Timor Leste President Jose Ramos- Horta was shot and wounded Monday in the stomach by rebel gunmen in a predawn raid on his home in the capital Dili, but his wounds were classified as not "life threatening".
Also on Monday, the home of Timor-Leste Prime Minister Xanana Gusmao and his motorcade came under fire in apparently coordinated attacks, and Gusmao escaped unhurt.
The rebel soldiers attacked Ramos-Horta's house on the outskirts of the capital at around 7 a.m. local time (1200 GMT).
In the attack, rebel leader Alfredo Reinado was killed and a Timor-Leste soldier was injured, Indonesia Antara news agency quoted military spokesman Domingos da Camara as saying.
After the incident, the president was brought to a helicopter airport operated by Australian military for treatment and later he was being flown to Darwin, a northern city in Australia, for further treatment.

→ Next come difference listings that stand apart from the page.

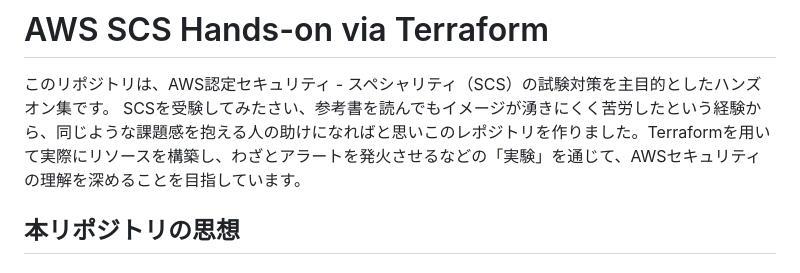
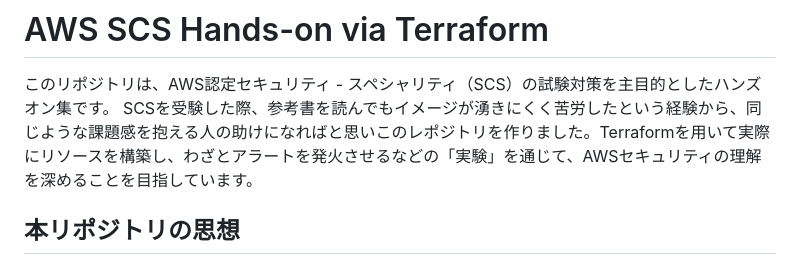
Before and after one commit to utibori-jp/aws-handson, a Markdown page: README.md, the part around the change. Drawn GitHub-style.

Commit message:
docs(README): fix typo in introduction

```diff
--- a/README.md
+++ b/README.md
@@ -1,7 +1,7 @@
 # AWS SCS Hands-on via Terraform
 
 このリポジトリは、AWS認定セキュリティ - スペシャリティ（SCS）の試験対策を主目的としたハンズオン集です。
-SCSを受験してみたさい、参考書を読んでもイメージが湧きにくく苦労したという経験から、同じような課題感を抱える人の助けになればと思いこのレポジトリを作りました。Terraformを用いて実際にリソースを構築し、わざとアラートを発火させるなどの「実験」を通じて、AWSセキュリティの理解を深めることを目指しています。
+SCSを受験した際、参考書を読んでもイメージが湧きにくく苦労したという経験から、同じような課題感を抱える人の助けになればと思いこのレポジトリを作りました。Terraformを用いて実際にリソースを構築し、わざとアラートを発火させるなどの「実験」を通じて、AWSセキュリティの理解を深めることを目指しています。
 
 ## 本リポジトリの思想
 
```
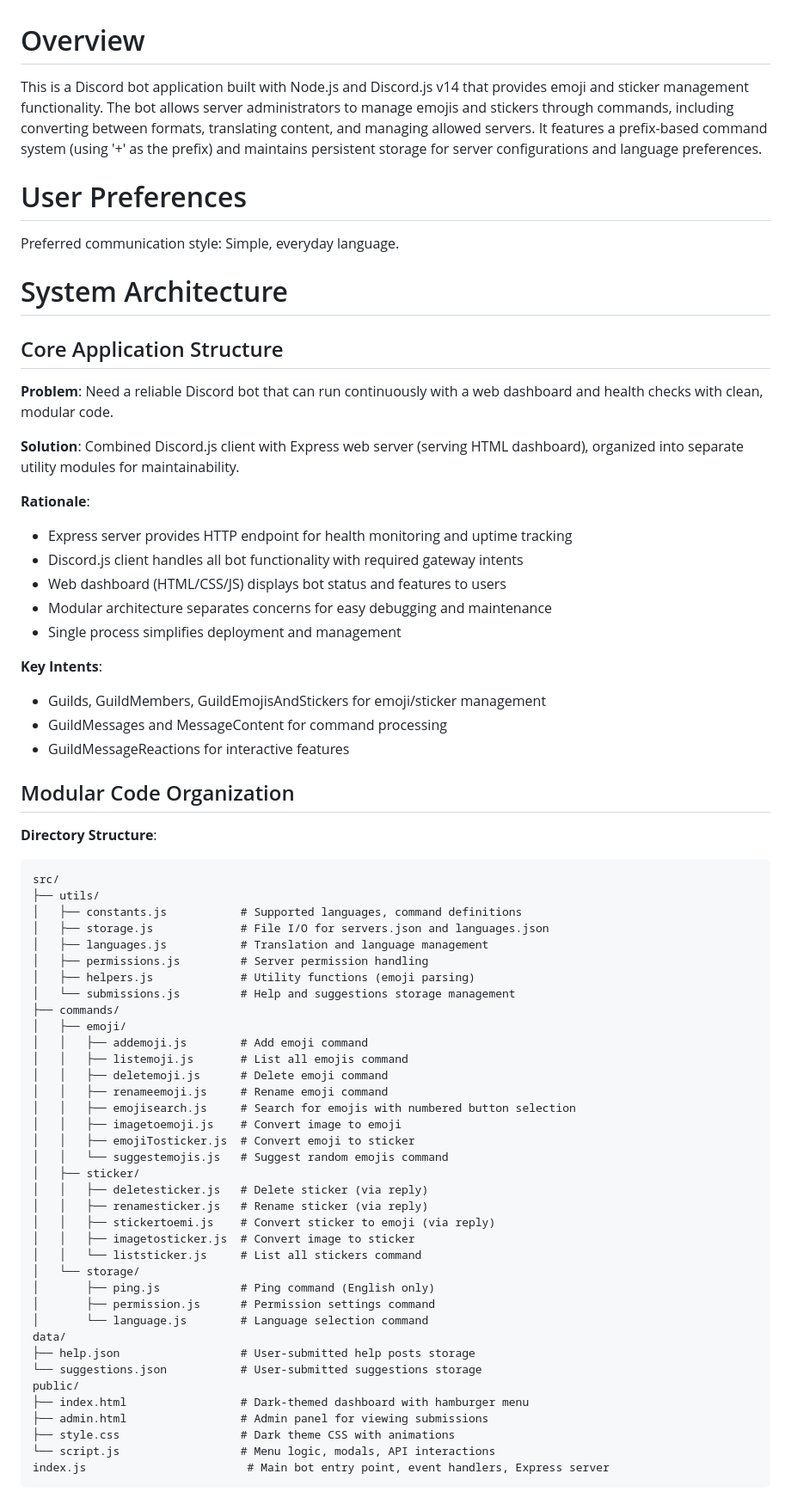
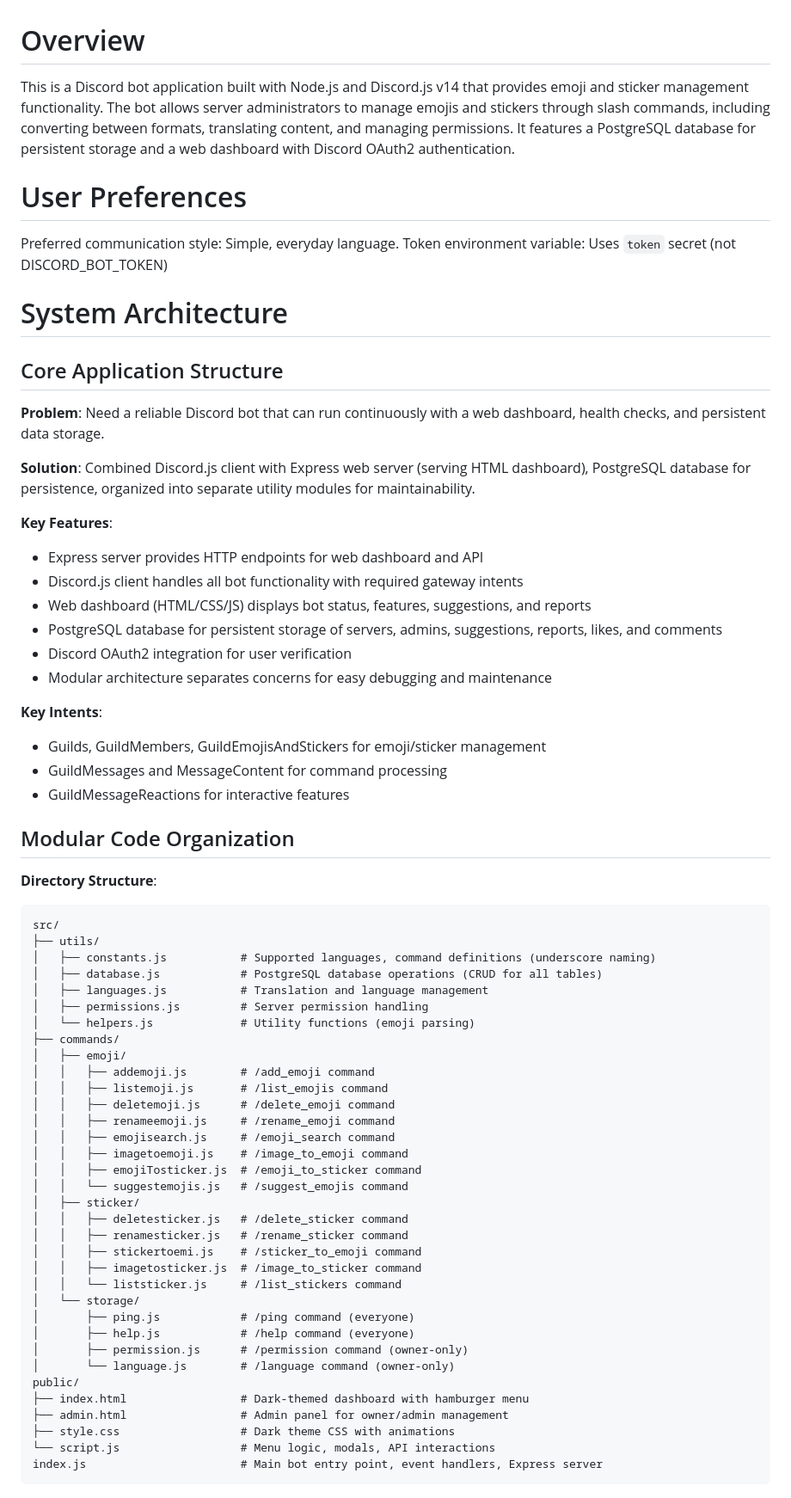
Before and after one commit to Amwmnrdp/zhsjajajanamjIIzjzjzbzbsbanakaoaoaallqlqapozzizhxbsvabnakaizozauhahanansjzziiakakqkq, a Markdown page: replit.md, the part around one of its changes. Shown at 86% size. Drawn GitHub-style.

````diff
--- a/replit.md
+++ b/replit.md
@@ -1,25 +1,27 @@
 # Overview
 
-This is a Discord bot application built with Node.js and Discord.js v14 that provides emoji and sticker management functionality. The bot allows server administrators to manage emojis and stickers through commands, including converting between formats, translating content, and managing allowed servers. It features a prefix-based command system (using '+' as the prefix) and maintains persistent storage for server configurations and language preferences.
+This is a Discord bot application built with Node.js and Discord.js v14 that provides emoji and sticker management functionality. The bot allows server administrators to manage emojis and stickers through slash commands, including converting between formats, translating content, and managing permissions. It features a PostgreSQL database for persistent storage and a web dashboard with Discord OAuth2 authentication.
 
 # User Preferences
 
 Preferred communication style: Simple, everyday language.
+Token environment variable: Uses `token` secret (not DISCORD_BOT_TOKEN)
 
 # System Architecture
 
 ## Core Application Structure
 
-**Problem**: Need a reliable Discord bot that can run continuously with a web dashboard and health checks with clean, modular code.
+**Problem**: Need a reliable Discord bot that can run continuously with a web dashboard, health checks, and persistent data storage.
 
-**Solution**: Combined Discord.js client with Express web server (serving HTML dashboard), organized into separate utility modules for maintainability.
+**Solution**: Combined Discord.js client with Express web server (serving HTML dashboard), PostgreSQL database for persistence, organized into separate utility modules for maintainability.
 
-**Rationale**:
-- Express server provides HTTP endpoint for health monitoring and uptime tracking
+**Key Features**:
+- Express server provides HTTP endpoints for web dashboard and API
 - Discord.js client handles all bot functionality with required gateway intents
-- Web dashboard (HTML/CSS/JS) displays bot status and features to users
+- Web dashboard (HTML/CSS/JS) displays bot status, features, suggestions, and reports
+- PostgreSQL database for persistent storage of servers, admins, suggestions, reports, likes, and comments
+- Discord OAuth2 integration for user verification
 - Modular architecture separates concerns for easy debugging and maintenance
-- Single process simplifies deployment and management
 
 **Key Intents**:
 - Guilds, GuildMembers, GuildEmojisAndStickers for emoji/sticker management
@@ -32,39 +34,36 @@ Preferred communication style: Simple, everyday language.
 ```
 src/
 ├── utils/
-│   ├── constants.js           # Supported languages, command definitions
-│   ├── storage.js             # File I/O for servers.json and languages.json
+│   ├── constants.js           # Supported languages, command definitions (underscore naming)
+│   ├── database.js            # PostgreSQL database operations (CRUD for all tables)
 │   ├── languages.js           # Translation and language management
 │   ├── permissions.js         # Server permission handling
-│   ├── helpers.js             # Utility functions (emoji parsing)
-│   └── submissions.js         # Help and suggestions storage management
+│   └── helpers.js             # Utility functions (emoji parsing)
 ├── commands/
 │   ├── emoji/
-│   │   ├── addemoji.js        # Add emoji command
-│   │   ├── listemoji.js       # List all emojis command
-│   │   ├── deletemoji.js      # Delete emoji command
-│   │   ├── renameemoji.js     # Rename emoji command
-│   │   ├── emojisearch.js     # Search for emojis with numbered button selection
-│   │   ├── imagetoemoji.js    # Convert image to emoji
-│   │   ├── emojiTosticker.js  # Convert emoji to sticker
-│   │   └── suggestemojis.js   # Suggest random emojis command
+│   │   ├── addemoji.js        # /add_emoji command
+│   │   ├── listemoji.js       # /list_emojis command
+│   │   ├── deletemoji.js      # /delete_emoji command
+│   │   ├── renameemoji.js     # /rename_emoji command
+│   │   ├── emojisearch.js     # /emoji_search command
+│   │   ├── imagetoemoji.js    # /image_to_emoji command
+│   │   ├── emojiTosticker.js  # /emoji_to_sticker command
+│   │   └── suggestemojis.js   # /suggest_emojis command
 │   ├── sticker/
-│   │   ├── deletesticker.js   # Delete sticker (via reply)
-│   │   ├── renamesticker.js   # Rename sticker (via reply)
-│   │   ├── stickertoemi.js    # Convert sticker to emoji (via reply)
-│   │   ├── imagetosticker.js  # Convert image to sticker
-│   │   └── liststicker.js     # List all stickers command
+│   │   ├── deletesticker.js   # /delete_sticker command
+│   │   ├── renamesticker.js   # /rename_sticker command
+│   │   ├── stickertoemi.js    # /sticker_to_emoji command
+│   │   ├── imagetosticker.js  # /image_to_sticker command
+│   │   └── liststicker.js     # /list_stickers command
 │   └── storage/
-│       ├── ping.js            # Ping command (English only)
-│       ├── permission.js      # Permission settings command
-│       └── language.js        # Language selection command
-data/
-├── help.json                  # User-submitted help posts storage
-└── suggestions.json           # User-submitted suggestions storage
+│       ├── ping.js            # /ping command (everyone)
+│       ├── help.js            # /help command (everyone)
+│       ├── permission.js      # /permission command (owner-only)
+│       └── language.js        # /language command (owner-only)
 public/
 ├── index.html                 # Dark-themed dashboard with hamburger menu
-├── admin.html                 # Admin panel for viewing submissions
+├── admin.html                 # Admin panel for owner/admin management
 ├── style.css                  # Dark theme CSS with animations
 └── script.js                  # Menu logic, modals, API interactions
-index.js                        # Main bot entry point, event handlers, Express server
+index.js                       # Main bot entry point, event handlers, Express server
 ```
````
Also changed, not shown: other parts of replit.md (+60 -118 lines).
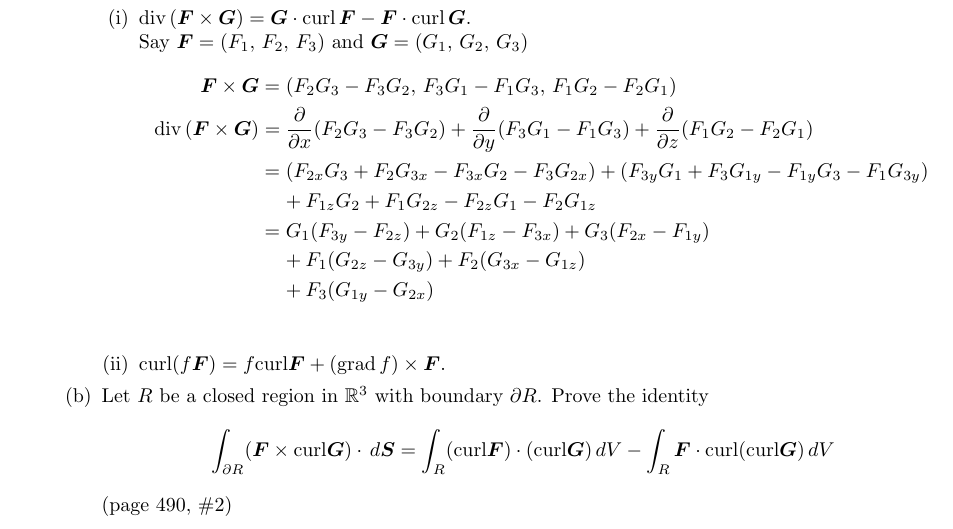
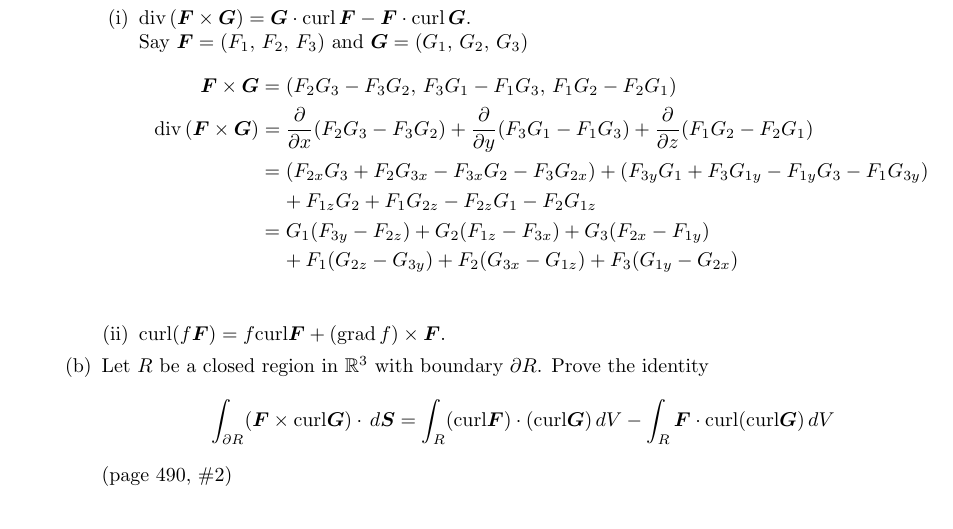
Before and after one commit to poonkeegan/school, a LaTeX document (matb42/a10.tex): part of page 15 of 15, cut so that both start at the same text. Compiled offline with pdfLaTeX.

Commit message:
Thu Mar 29 12:54:23 EDT 2018

```diff
--- a/matb42/a10.tex
+++ b/matb42/a10.tex
@@ -596,8 +596,8 @@ Apr 3rd 2018}
                 &\; \; \; \; + F_{1z}G_2 + F_1G_{2z} - F_{2z}G_1 - F_2G_{1z} \\
                 &= G_1 (F_{3y} - F_{2z}) + G_2 (F_{1z} - F_{3x})
                 + G_3 (F_{2x} - F_{1y}) \\
-                &\; \; \; \; + F_1 (G_{2z} - G_{3y}) + F_2 (G_{3x} - G_{1z}) \\
-                &\; \; \; \; + F_3 (G_{1y} - G_{2x}) \\
+                &\; \; \; \; + F_1 (G_{2z} - G_{3y}) + F_2 (G_{3x} - G_{1z})
+                + F_3 (G_{1y} - G_{2x}) \\
             \end{align*}
             \item curl$(f \boldsymbol F)
             = f \text{curl} \boldsymbol F
```
Also changed, not shown: matb42/a10.pdf.
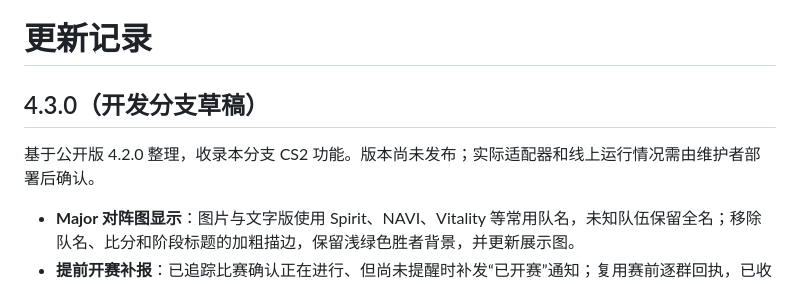
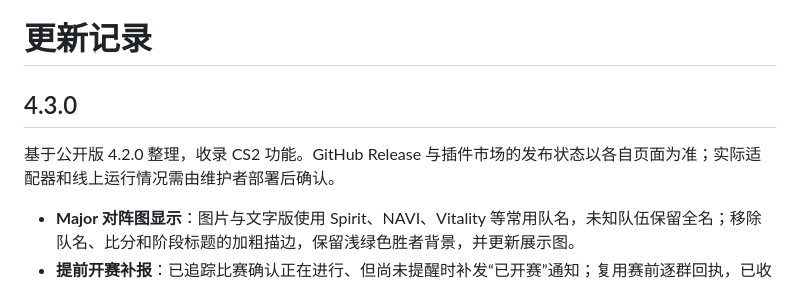
Before and after one commit to Aut-sep/Astrbot-plugin-CS2-match-push, a Markdown page: CHANGELOG.md, the part around the change. GitHub-like rendering.

```diff
--- a/CHANGELOG.md
+++ b/CHANGELOG.md
@@ -1,8 +1,8 @@
 # 更新记录
 
-## 4.3.0（开发分支草稿）
+## 4.3.0
 
-基于公开版 4.2.0 整理，收录本分支 CS2 功能。版本尚未发布；实际适配器和线上运行情况需由维护者部署后确认。
+基于公开版 4.2.0 整理，收录 CS2 功能。GitHub Release 与插件市场的发布状态以各自页面为准；实际适配器和线上运行情况需由维护者部署后确认。
 
 - **Major 对阵图显示**：图片与文字版使用 Spirit、NAVI、Vitality 等常用队名，未知队伍保留全名；移除队名、比分和阶段标题的加粗描边，保留浅绿色胜者背景，并更新展示图。
 - **提前开赛补报**：已追踪比赛确认正在进行、但尚未提醒时补发“已开赛”通知；复用赛前逐群回执，已收到提醒的群不重复，失败随赛果轮询重试。重载可恢复计划时间尚未到的提前开赛追踪；已结束、取消、被屏蔽或明确不补发的比赛不补报。
```
Also changed, not shown: README.md (+2 -2 lines).
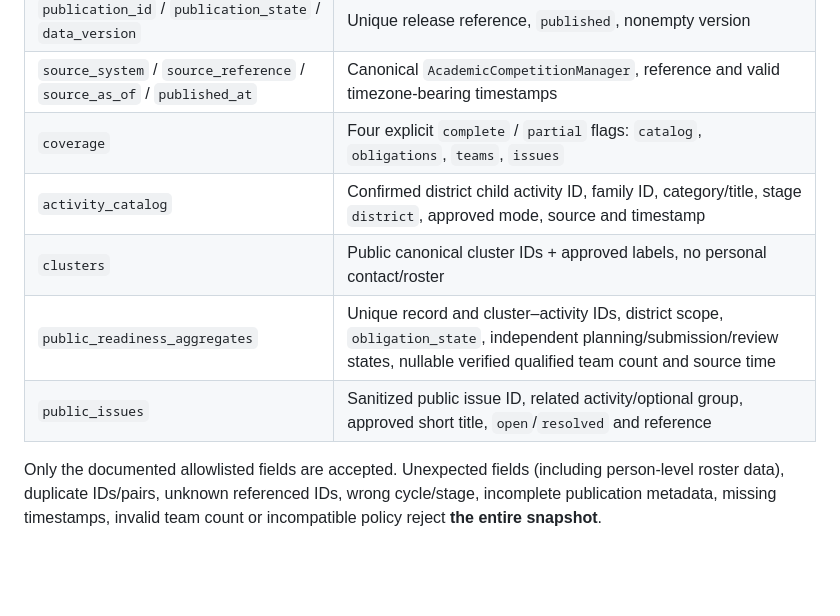
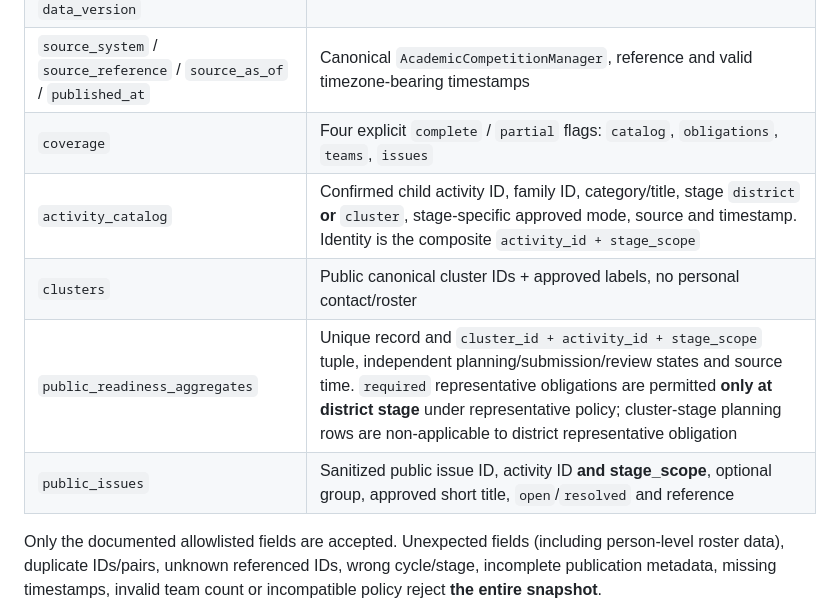
Before and after one commit to infobwd/sillapa, a Markdown page: docs/SILLAPA74_IA3_SOURCE_AUDIT_DATA_CONTRACT.md, the part around the change. Rendered like a GitHub page; blank space fills up the shorter version.

Commit message:
docs(ia3): clarify stage-scoped contract and per-card evidence

```diff
--- a/docs/SILLAPA74_IA3_SOURCE_AUDIT_DATA_CONTRACT.md
+++ b/docs/SILLAPA74_IA3_SOURCE_AUDIT_DATA_CONTRACT.md
@@ -38,10 +38,10 @@ A future approved immutable public snapshot can be supplied explicitly only afte
 | `publication_id` / `publication_state` / `data_version` | Unique release reference, `published`, nonempty version |
 | `source_system` / `source_reference` / `source_as_of` / `published_at` | Canonical `AcademicCompetitionManager`, reference and valid timezone-bearing timestamps |
 | `coverage` | Four explicit `complete` / `partial` flags: `catalog`, `obligations`, `teams`, `issues` |
-| `activity_catalog` | Confirmed district child activity ID, family ID, category/title, stage `district`, approved mode, source and timestamp |
+| `activity_catalog` | Confirmed child activity ID, family ID, category/title, stage `district` **or** `cluster`, stage-specific approved mode, source and timestamp. Identity is the composite `activity_id + stage_scope` |
 | `clusters` | Public canonical cluster IDs + approved labels, no personal contact/roster |
-| `public_readiness_aggregates` | Unique record and cluster–activity IDs, district scope, `obligation_state`, independent planning/submission/review states, nullable verified qualified team count and source time |
-| `public_issues` | Sanitized public issue ID, related activity/optional group, approved short title, `open`/`resolved` and reference |
+| `public_readiness_aggregates` | Unique record and `cluster_id + activity_id + stage_scope` tuple, independent planning/submission/review states and source time. `required` representative obligations are permitted **only at district stage** under representative policy; cluster-stage planning rows are non-applicable to district representative obligation |
+| `public_issues` | Sanitized public issue ID, activity ID **and stage_scope**, optional group, approved short title, `open`/`resolved` and reference |
 
 Only the documented allowlisted fields are accepted. Unexpected fields (including person-level roster data), duplicate IDs/pairs, unknown referenced IDs, wrong cycle/stage, incomplete publication metadata, missing timestamps, invalid team count or incompatible policy reject **the entire snapshot**.
 
```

The Royal Darwin Hospital said in a statement it was on high alert to receive Ramos-Horta.
Ramos-Horta, 58, won the 1996 Nobel Peace Prize for the worldwide resistance campaign he spearheaded against Indonesian rule while in exile after 1975. He was elected president in last year's peaceful elections after serving as foreign minister and prime minister.
Prime Minister Xanana Gusmao, who escaped a separate attack at his residence, told a press briefing in the capital of Dili on Monday that stability was immediately restored in Timor-Leste after the pre-dawn attacks.
The situation has returned to normal and the country is under control, he said.
Abel Guterres, Timor-Leste's consul in Sydney, also said the situation in Dili and the surrounding countryside was calm.
"All security forces, military and police are on full alert and hopefully the situation will remain calm," he said.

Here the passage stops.